:: Work required ::
Print each record below exactly as it appears.

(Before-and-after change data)

+===+

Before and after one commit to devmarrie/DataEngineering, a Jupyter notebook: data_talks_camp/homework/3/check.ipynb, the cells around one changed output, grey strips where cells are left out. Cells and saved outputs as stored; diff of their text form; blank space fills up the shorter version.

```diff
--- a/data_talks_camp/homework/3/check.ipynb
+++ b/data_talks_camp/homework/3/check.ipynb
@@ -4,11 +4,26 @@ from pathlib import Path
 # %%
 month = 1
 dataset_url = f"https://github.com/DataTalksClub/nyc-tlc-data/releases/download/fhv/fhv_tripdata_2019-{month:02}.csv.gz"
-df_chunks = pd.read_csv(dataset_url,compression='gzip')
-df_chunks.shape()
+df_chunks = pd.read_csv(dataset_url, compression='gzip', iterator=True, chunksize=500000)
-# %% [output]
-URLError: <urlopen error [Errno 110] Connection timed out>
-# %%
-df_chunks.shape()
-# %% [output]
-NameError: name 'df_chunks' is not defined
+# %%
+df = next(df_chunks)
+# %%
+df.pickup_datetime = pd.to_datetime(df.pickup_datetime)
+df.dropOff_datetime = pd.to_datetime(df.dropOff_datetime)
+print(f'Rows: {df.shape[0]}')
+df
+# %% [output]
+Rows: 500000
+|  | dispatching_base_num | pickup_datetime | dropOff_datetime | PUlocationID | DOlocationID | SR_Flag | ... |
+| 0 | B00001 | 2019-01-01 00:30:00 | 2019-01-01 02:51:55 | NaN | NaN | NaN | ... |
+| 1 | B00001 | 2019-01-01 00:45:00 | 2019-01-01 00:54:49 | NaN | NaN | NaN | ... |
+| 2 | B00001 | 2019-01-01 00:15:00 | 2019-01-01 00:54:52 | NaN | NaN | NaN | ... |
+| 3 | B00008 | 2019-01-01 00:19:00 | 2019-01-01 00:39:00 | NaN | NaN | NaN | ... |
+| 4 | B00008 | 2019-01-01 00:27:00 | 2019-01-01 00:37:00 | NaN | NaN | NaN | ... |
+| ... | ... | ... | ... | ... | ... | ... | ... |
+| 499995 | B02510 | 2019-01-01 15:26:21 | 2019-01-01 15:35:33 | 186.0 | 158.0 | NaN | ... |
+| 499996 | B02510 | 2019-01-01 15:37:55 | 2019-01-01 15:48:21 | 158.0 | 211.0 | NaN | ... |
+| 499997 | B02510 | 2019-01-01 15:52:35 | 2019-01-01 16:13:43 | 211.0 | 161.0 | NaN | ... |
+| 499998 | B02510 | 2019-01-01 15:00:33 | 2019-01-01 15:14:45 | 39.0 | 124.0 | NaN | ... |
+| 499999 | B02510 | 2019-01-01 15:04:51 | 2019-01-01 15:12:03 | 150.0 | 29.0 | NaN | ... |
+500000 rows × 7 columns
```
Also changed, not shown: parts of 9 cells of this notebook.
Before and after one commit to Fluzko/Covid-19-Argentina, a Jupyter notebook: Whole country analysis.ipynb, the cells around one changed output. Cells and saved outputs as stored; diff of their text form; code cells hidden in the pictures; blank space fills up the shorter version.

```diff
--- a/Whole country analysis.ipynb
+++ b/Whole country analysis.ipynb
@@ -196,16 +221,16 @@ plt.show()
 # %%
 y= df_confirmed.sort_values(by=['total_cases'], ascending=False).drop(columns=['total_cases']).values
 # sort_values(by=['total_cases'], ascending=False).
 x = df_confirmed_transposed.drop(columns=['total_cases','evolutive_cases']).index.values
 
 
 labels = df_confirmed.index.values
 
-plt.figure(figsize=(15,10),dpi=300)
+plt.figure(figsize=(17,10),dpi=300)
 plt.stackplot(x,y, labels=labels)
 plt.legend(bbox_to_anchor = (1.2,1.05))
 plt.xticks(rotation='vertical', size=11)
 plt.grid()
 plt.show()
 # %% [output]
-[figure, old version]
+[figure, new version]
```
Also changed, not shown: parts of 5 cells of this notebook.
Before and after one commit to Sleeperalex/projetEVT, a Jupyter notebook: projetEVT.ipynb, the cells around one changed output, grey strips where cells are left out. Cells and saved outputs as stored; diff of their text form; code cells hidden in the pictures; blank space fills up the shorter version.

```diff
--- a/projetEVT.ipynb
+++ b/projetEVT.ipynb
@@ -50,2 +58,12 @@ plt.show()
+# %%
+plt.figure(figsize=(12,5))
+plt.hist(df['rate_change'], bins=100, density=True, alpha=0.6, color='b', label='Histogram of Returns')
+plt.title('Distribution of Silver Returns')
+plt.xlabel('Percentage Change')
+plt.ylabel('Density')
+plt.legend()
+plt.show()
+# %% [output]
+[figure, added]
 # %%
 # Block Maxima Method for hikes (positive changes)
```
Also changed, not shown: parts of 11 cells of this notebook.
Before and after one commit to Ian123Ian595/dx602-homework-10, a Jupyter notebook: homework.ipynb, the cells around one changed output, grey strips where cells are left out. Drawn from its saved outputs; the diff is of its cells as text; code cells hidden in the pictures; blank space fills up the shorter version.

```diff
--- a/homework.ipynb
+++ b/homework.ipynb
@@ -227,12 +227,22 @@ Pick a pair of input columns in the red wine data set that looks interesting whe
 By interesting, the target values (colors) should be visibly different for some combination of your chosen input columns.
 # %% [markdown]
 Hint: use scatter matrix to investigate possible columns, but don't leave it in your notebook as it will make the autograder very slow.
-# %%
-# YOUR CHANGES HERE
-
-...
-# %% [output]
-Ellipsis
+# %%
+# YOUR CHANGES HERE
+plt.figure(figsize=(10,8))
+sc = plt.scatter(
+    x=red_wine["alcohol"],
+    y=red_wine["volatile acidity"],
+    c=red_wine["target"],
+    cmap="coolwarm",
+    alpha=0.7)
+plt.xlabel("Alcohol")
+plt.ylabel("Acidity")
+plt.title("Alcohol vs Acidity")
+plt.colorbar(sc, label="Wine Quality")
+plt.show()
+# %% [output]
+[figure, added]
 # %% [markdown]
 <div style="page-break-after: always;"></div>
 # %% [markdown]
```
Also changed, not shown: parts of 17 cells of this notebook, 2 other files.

+===+

:: Output of the task ::
Before and after one commit to devmarrie/DataEngineering, a Jupyter notebook: data_talks_camp/homework/3/check.ipynb, the cells around one changed output, grey strips where cells are left out. Cells and saved outputs as stored; diff of their text form; blank space fills up the shorter version.

```diff
--- a/data_talks_camp/homework/3/check.ipynb
+++ b/data_talks_camp/homework/3/check.ipynb
@@ -4,11 +4,26 @@ from pathlib import Path
 # %%
 month = 1
 dataset_url = f"https://github.com/DataTalksClub/nyc-tlc-data/releases/download/fhv/fhv_tripdata_2019-{month:02}.csv.gz"
-df_chunks = pd.read_csv(dataset_url,compression='gzip')
-df_chunks.shape()
+df_chunks = pd.read_csv(dataset_url, compression='gzip', iterator=True, chunksize=500000)
-# %% [output]
-URLError: <urlopen error [Errno 110] Connection timed out>
-# %%
-df_chunks.shape()
-# %% [output]
-NameError: name 'df_chunks' is not defined
+# %%
+df = next(df_chunks)
+# %%
+df.pickup_datetime = pd.to_datetime(df.pickup_datetime)
+df.dropOff_datetime = pd.to_datetime(df.dropOff_datetime)
+print(f'Rows: {df.shape[0]}')
+df
+# %% [output]
+Rows: 500000
+|  | dispatching_base_num | pickup_datetime | dropOff_datetime | PUlocationID | DOlocationID | SR_Flag | ... |
+| 0 | B00001 | 2019-01-01 00:30:00 | 2019-01-01 02:51:55 | NaN | NaN | NaN | ... |
+| 1 | B00001 | 2019-01-01 00:45:00 | 2019-01-01 00:54:49 | NaN | NaN | NaN | ... |
+| 2 | B00001 | 2019-01-01 00:15:00 | 2019-01-01 00:54:52 | NaN | NaN | NaN | ... |
+| 3 | B00008 | 2019-01-01 00:19:00 | 2019-01-01 00:39:00 | NaN | NaN | NaN | ... |
+| 4 | B00008 | 2019-01-01 00:27:00 | 2019-01-01 00:37:00 | NaN | NaN | NaN | ... |
+| ... | ... | ... | ... | ... | ... | ... | ... |
+| 499995 | B02510 | 2019-01-01 15:26:21 | 2019-01-01 15:35:33 | 186.0 | 158.0 | NaN | ... |
+| 499996 | B02510 | 2019-01-01 15:37:55 | 2019-01-01 15:48:21 | 158.0 | 211.0 | NaN | ... |
+| 499997 | B02510 | 2019-01-01 15:52:35 | 2019-01-01 16:13:43 | 211.0 | 161.0 | NaN | ... |
+| 499998 | B02510 | 2019-01-01 15:00:33 | 2019-01-01 15:14:45 | 39.0 | 124.0 | NaN | ... |
+| 499999 | B02510 | 2019-01-01 15:04:51 | 2019-01-01 15:12:03 | 150.0 | 29.0 | NaN | ... |
+500000 rows × 7 columns
```
Also changed, not shown: parts of 9 cells of this notebook.
Before and after one commit to Fluzko/Covid-19-Argentina, a Jupyter notebook: Whole country analysis.ipynb, the cells around one changed output. Cells and saved outputs as stored; diff of their text form; code cells hidden in the pictures; blank space fills up the shorter version.

```diff
--- a/Whole country analysis.ipynb
+++ b/Whole country analysis.ipynb
@@ -196,16 +221,16 @@ plt.show()
 # %%
 y= df_confirmed.sort_values(by=['total_cases'], ascending=False).drop(columns=['total_cases']).values
 # sort_values(by=['total_cases'], ascending=False).
 x = df_confirmed_transposed.drop(columns=['total_cases','evolutive_cases']).index.values
 
 
 labels = df_confirmed.index.values
 
-plt.figure(figsize=(15,10),dpi=300)
+plt.figure(figsize=(17,10),dpi=300)
 plt.stackplot(x,y, labels=labels)
 plt.legend(bbox_to_anchor = (1.2,1.05))
 plt.xticks(rotation='vertical', size=11)
 plt.grid()
 plt.show()
 # %% [output]
-[figure, old version]
+[figure, new version]
```
Also changed, not shown: parts of 5 cells of this notebook.
Before and after one commit to Sleeperalex/projetEVT, a Jupyter notebook: projetEVT.ipynb, the cells around one changed output, grey strips where cells are left out. Cells and saved outputs as stored; diff of their text form; code cells hidden in the pictures; blank space fills up the shorter version.

```diff
--- a/projetEVT.ipynb
+++ b/projetEVT.ipynb
@@ -50,2 +58,12 @@ plt.show()
+# %%
+plt.figure(figsize=(12,5))
+plt.hist(df['rate_change'], bins=100, density=True, alpha=0.6, color='b', label='Histogram of Returns')
+plt.title('Distribution of Silver Returns')
+plt.xlabel('Percentage Change')
+plt.ylabel('Density')
+plt.legend()
+plt.show()
+# %% [output]
+[figure, added]
 # %%
 # Block Maxima Method for hikes (positive changes)
```
Also changed, not shown: parts of 11 cells of this notebook.
Before and after one commit to Ian123Ian595/dx602-homework-10, a Jupyter notebook: homework.ipynb, the cells around one changed output, grey strips where cells are left out. Drawn from its saved outputs; the diff is of its cells as text; code cells hidden in the pictures; blank space fills up the shorter version.

```diff
--- a/homework.ipynb
+++ b/homework.ipynb
@@ -227,12 +227,22 @@ Pick a pair of input columns in the red wine data set that looks interesting whe
 By interesting, the target values (colors) should be visibly different for some combination of your chosen input columns.
 # %% [markdown]
 Hint: use scatter matrix to investigate possible columns, but don't leave it in your notebook as it will make the autograder very slow.
-# %%
-# YOUR CHANGES HERE
-
-...
-# %% [output]
-Ellipsis
+# %%
+# YOUR CHANGES HERE
+plt.figure(figsize=(10,8))
+sc = plt.scatter(
+    x=red_wine["alcohol"],
+    y=red_wine["volatile acidity"],
+    c=red_wine["target"],
+    cmap="coolwarm",
+    alpha=0.7)
+plt.xlabel("Alcohol")
+plt.ylabel("Acidity")
+plt.title("Alcohol vs Acidity")
+plt.colorbar(sc, label="Wine Quality")
+plt.show()
+# %% [output]
+[figure, added]
 # %% [markdown]
 <div style="page-break-after: always;"></div>
 # %% [markdown]
```
Also changed, not shown: parts of 17 cells of this notebook, 2 other files.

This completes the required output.